Single parents hit by benefits sanctions

Single parent web

One Parent Families Scotland has said welfare problems can often make it harder for parents to get a job

10th October 2017 by Gareth Jones 0 Comments

Benefits sanctions are hitting single parents particularly hard, new charity research has shown.

One Parent Families Scotland (OPFS) has published a study which shows the present benefits conditionality regime disproportionately affects vulnerable single parents, particularly those who have poor health or are disabled.

The report - Why Conditionality is Unnecessary, Unjust and Ineffective - shows that this is often leaving parents distressed, impoverished and reliant on foodbanks. 

OPFS says sanctioning does not help people into work but is more likely to make it harder to get a job.

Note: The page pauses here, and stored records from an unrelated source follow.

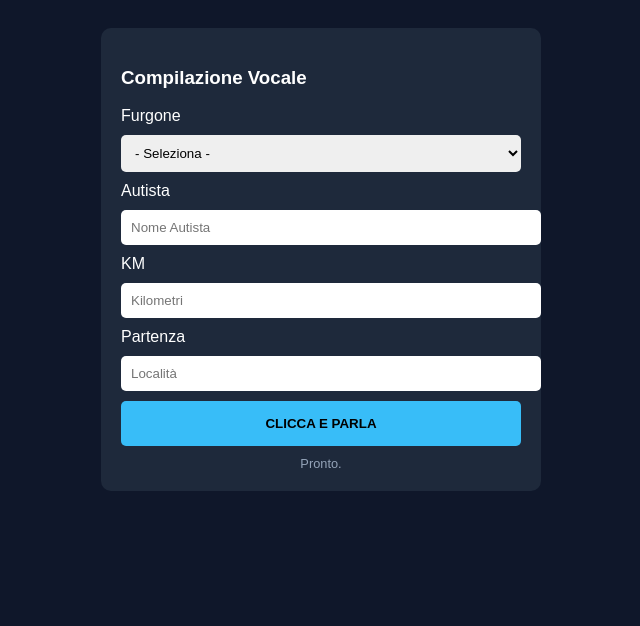
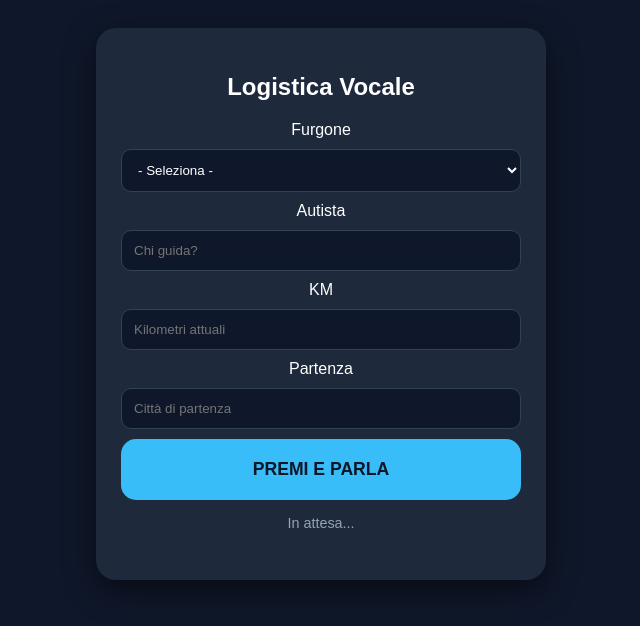
Before and after one commit to valerio121291/furgoni-uscite, a Flask app: page / in a window 1280 px wide. Shown: the top 626 px of the page, without its empty margins (319-959 px from the left). Run offline with Flask 3, Linux system fonts and the light colour scheme.

Commit message:
Update form.html

```diff
--- a/templates/form.html
+++ b/templates/form.html
@@ -2,20 +2,21 @@
 <html lang="it">
 <head>
     <meta charset="UTF-8">
-    <title>Test Finale IA</title>
+    <title>Test IA Logistica</title>
     <style>
-        body { font-family: sans-serif; background: #0f172a; color: white; padding: 20px; }
-        .box { max-width: 400px; margin: auto; background: #1e293b; padding: 20px; border-radius: 10px; }
-        input, select { width: 100%; padding: 10px; margin: 10px 0; border-radius: 5px; border: none; }
-        .btn { background: #38bdf8; color: #000; padding: 15px; width: 100%; border: none; border-radius: 5px; cursor: pointer; font-weight: bold; }
-        .recording { background: #ef4444; }
-        #status { color: #94a3b8; font-size: 0.8rem; margin-top: 10px; text-align: center; }
+        body { font-family: sans-serif; background: #0f172a; color: white; padding: 20px; text-align: center; }
+        .box { max-width: 400px; margin: auto; background: #1e293b; padding: 25px; border-radius: 20px; box-shadow: 0 10px 30px rgba(0,0,0,0.5); }
+        input, select { width: 100%; padding: 12px; margin: 10px 0; border-radius: 10px; border: 1px solid #334155; background: #0f172a; color: white; box-sizing: border-box; }
+        .mic-btn { background: #38bdf8; color: #0f172a; padding: 20px; width: 100%; border: none; border-radius: 15px; cursor: pointer; font-weight: bold; font-size: 1.1rem; }
+        .recording { background: #ef4444; animation: pulse 1s infinite; }
+        #status { margin-top: 15px; color: #94a3b8; font-size: 0.9rem; min-height: 40px; }
+        @keyframes pulse { 0% { opacity: 1; } 50% { opacity: 0.5; } 100% { opacity: 1; } }
     </style>
 </head>
 <body>
 
 <div class="box">
-    <h3>Compilazione Vocale</h3>
+    <h2>Logistica Vocale</h2>
 
     <label>Furgone</label>
     <select id="targa_select">
@@ -26,36 +27,37 @@
     </select>
 
     <label>Autista</label>
-    <input type="text" id="autista_input" placeholder="Nome Autista">
+    <input type="text" id="autista_input" placeholder="Chi guida?">
 
     <label>KM</label>
-    <input type="number" id="km_input" placeholder="Kilometri">
+    <input type="number" id="km_input" placeholder="Kilometri attuali">
 
     <label>Partenza</label>
-    <input type="text" id="partenza_input" placeholder="Località">
+    <input type="text" id="partenza_input" placeholder="Città di partenza">
 
-    <button class="btn" id="micBtn">CLICCA E PARLA</button>
-    <div id="status">Pronto.</div>
+    <button class="mic-btn" id="mic-btn">PREMI E PARLA</button>
+    <div id="status">In attesa...</div>
 </div>
 
 <script>
-    const micBtn = document.getElementById('micBtn');
+    const micBtn = document.getElementById('mic-btn');
     const status = document.getElementById('status');
 
     if ('webkitSpeechRecognition' in window) {
         const recognition = new webkitSpeechRecognition();
         recognition.lang = 'it-IT';
-        recognition.interimResults = true;
+        recognition.interimResults = false;
 
-        micBtn.onclick = () => { recognition.start(); micBtn.classList.add('recording'); };
+        micBtn.onclick = () => {
+            recognition.start();
+            micBtn.classList.add('recording');
+            status.innerText = "Ti ascolto...";
+        };
 
         recognition.onresult = (event) => {
             const testo = event.results[0][0].transcript;
-            status.innerText = "Sto capendo: " + testo;
-
-            if (event.results[0].isFinal) {
             micBtn.classList.remove('recording');
-                status.innerText = "IA sta lavorando...";
+            status.innerText = "Analisi: " + testo;
 
             fetch('/elabora_voce', {
                 method: 'POST',
@@ -64,24 +66,39 @@
             })
             .then(res => res.json())
             .then(data => {
-                    console.log("Dati ricevuti dall'IA:", data);
+                console.log("DATI IA:", data); // Fondamentale per il debug
 
-                    // COMPILAZIONE FORZATA
-                    if(data.targa) document.getElementById('targa_select').value = data.targa;
-                    if(data.autista) document.getElementById('autista_input').value = data.autista;
-                    if(data.km) document.getElementById('km_input').value = data.km;
-                    if(data.partenza) document.getElementById('partenza_input').value = data.partenza;
+                // COMPILAZIONE SICURA
+                if(data.targa) {
+                    const select = document.getElementById('targa_select');
+                    select.value = data.targa;
+                    console.log("Impostata Targa:", data.targa);
+                }
+
+                if(data.autista) {
+                    document.getElementById('autista_input').value = data.autista;
+                    console.log("Impostato Autista:", data.autista);
+                }
+
+                if(data.km) {
+                    document.getElementById('km_input').value = data.km;
+                    console.log("Impostati KM:", data.km);
+                }
+
+                if(data.partenza) {
+                    document.getElementById('partenza_input').value = data.partenza;
+                    console.log("Impostata Partenza:", data.partenza);
+                }
 
                 status.innerText = "✅ DATI INSERITI!";
             })
             .catch(err => {
-                    status.innerText = "❌ Errore server.";
+                status.innerText = "❌ Errore connessione";
                 console.error(err);
             });
-            }
         };
     } else {
-        status.innerText = "Browser non supportato.";
+        status.innerText = "Usa Chrome per parlare.";
     }
 </script>
 </body>
```
Lines whose indentation alone changed are shown as unchanged.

Satwat Rehman, director of OPFS, said: “Our research involving interviews with single parents over a period of two years shows the current benefit conditionality regime, and the fear of being sanctioned, is resulting in worsening health, especially mental health, with resulting negative impacts on children.“

The report points out that one in seven single parents receiving jobseeker’s allowance were sanctioned in a single year.

It recommends that Westminster should pilot alternatives to replace financial sanctions and current conditionality regime.

The charity says that safeguards are not in place with resulting impact on family health and wellbeing and that single parents are being forced into inappropriate jobs.

Rehman added: “Sticking stubbornly to the line that sanctions are necessary favours political convenience over effective policy.

“It ignores the unfair and disproportionate rules that don’t reflect the realities of single parents who are seeking paid work.”